Now you have a couple choices. If you’re feeling extra rustic, you can serve the oxtails whole and let people pick at them to find all the good bits. However, if you have guests who are a little squeamish about seeing an actual piece of bone on their plate, go ahead and pull the meat off the bone for them. If you’re making a stew, pile the meat on top of the vegetables right before serving. If you’re just making oxtails, try serving the meat on top of a fresh slice of Boxty. (Which you can find in the Hobbit cookbook.)
Before serving, remove 1 cup of fluid from the pot to use as a sauce.
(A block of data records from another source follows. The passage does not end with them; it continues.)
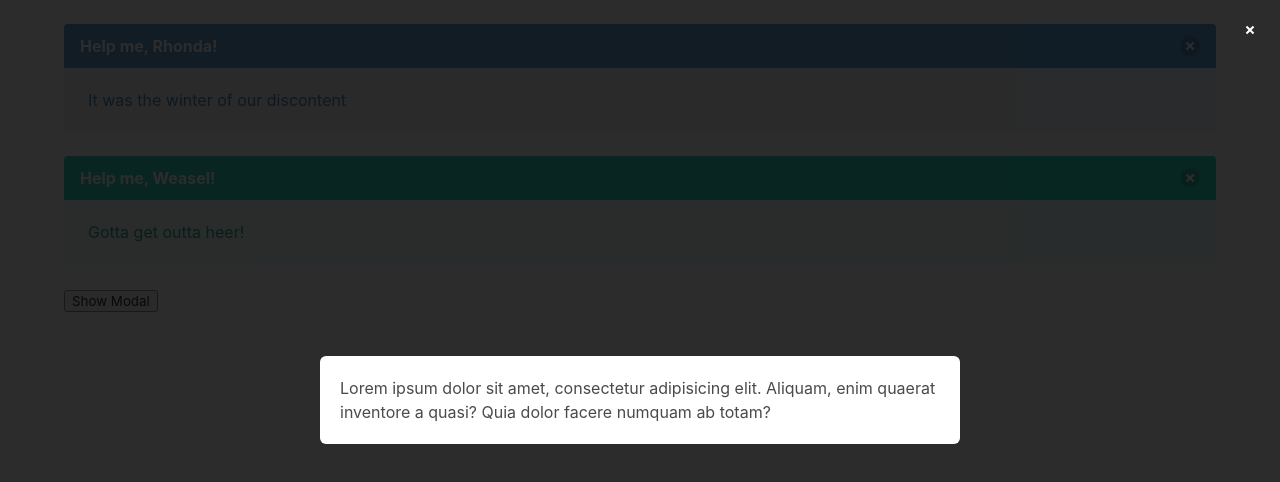
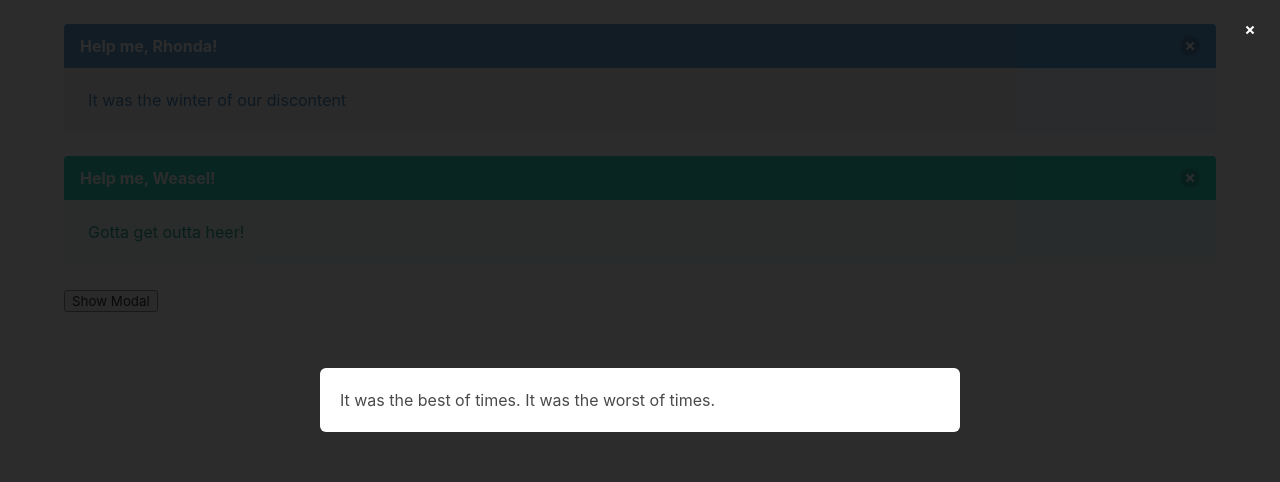
Before and after one commit to lab27/learnvue-macpro, a plain HTML site: page index.html in a window 1280 px wide. Both pictures are taken after a click on the button "Show Modal". Drawn offline with nearby package versions, Linux system fonts and the light colour scheme.

Commit message:
add slot to modal

```diff
--- a/index.html
+++ b/index.html
@@ -18,7 +18,9 @@
 
         <message title="Help me, Weasel!" body="Gotta get outta heer!" extraclass="is-primary"></message>
         <button @click="showModal=true">Show Modal</button>
-        <modal v-if="showModal" @close="showModal = false"></modal>
+        <modal v-if="showModal" @close="showModal = false">
+            It was the best of times. It was the worst of times.
+        </modal>
     </div>
     <script src="https://unpkg.com/vue@2.2.6"></script>
     <script src="main.js"></script>
--- a/main.js
+++ b/main.js
@@ -35,9 +35,7 @@ Vue.component('modal', {
         <div class="modal-background"></div>
         <div class="modal-content">
             <div class="box">
-
-            Lorem ipsum dolor sit amet, consectetur adipisicing elit.
-            Aliquam, enim quaerat inventore a quasi? Quia dolor facere numquam ab totam?
+             <slot></slot>
             </div>
         </div>
         <button class="modal-close" @click="$emit('close')"></button>
```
You can make an easy gravy by whisking together 2 tbsp flour with ⅓ c cold water until the mix is free of lumps. (If you’re allergic to gluten, substitute 1 tsp cornstarch.) Mix the cup of reserved juices into the cold flour water, whisking violently to keep it lump-free. Add salt, pepper, and Worcestershire sauce to spruce it back up.
After dinner (or after picking the bones clean for squeamish guests), return the bones and other leftover bits of the oxtails to the pot. Fill it the rest of the way up with water and bring it back to a boil. You can add a couple carrots and celery sticks for added flavor if you’d like. Let it boil while you entertain your guests at dinner, or for at least 2-3 hours. That gives it time to leach all the last flavor from the bones and marrow. If the night runs late, you can always put everything in a crockpot set to low and forget about it while you go to sleep.
Either way, you now have delicious home made beef broth you can use in anything. Take a sip and you’ll never want to use store bought broth again. Strain out the solids and store it in the fridge for up to a week.
If you’re not in the mood to make broth from the leftovers, at least make sure to strain all the juices out of the pan left after making your gravy. You can make a simple, filling soup of it the next day by adding 1 part water to 1 part juices or just sop it up with stale bread for a truly lazy yet decadent snack.
I received a PDF of the book at no cost to me. I'll probably buy the hardcover version when it's available, because it's really cute and I'm a geek.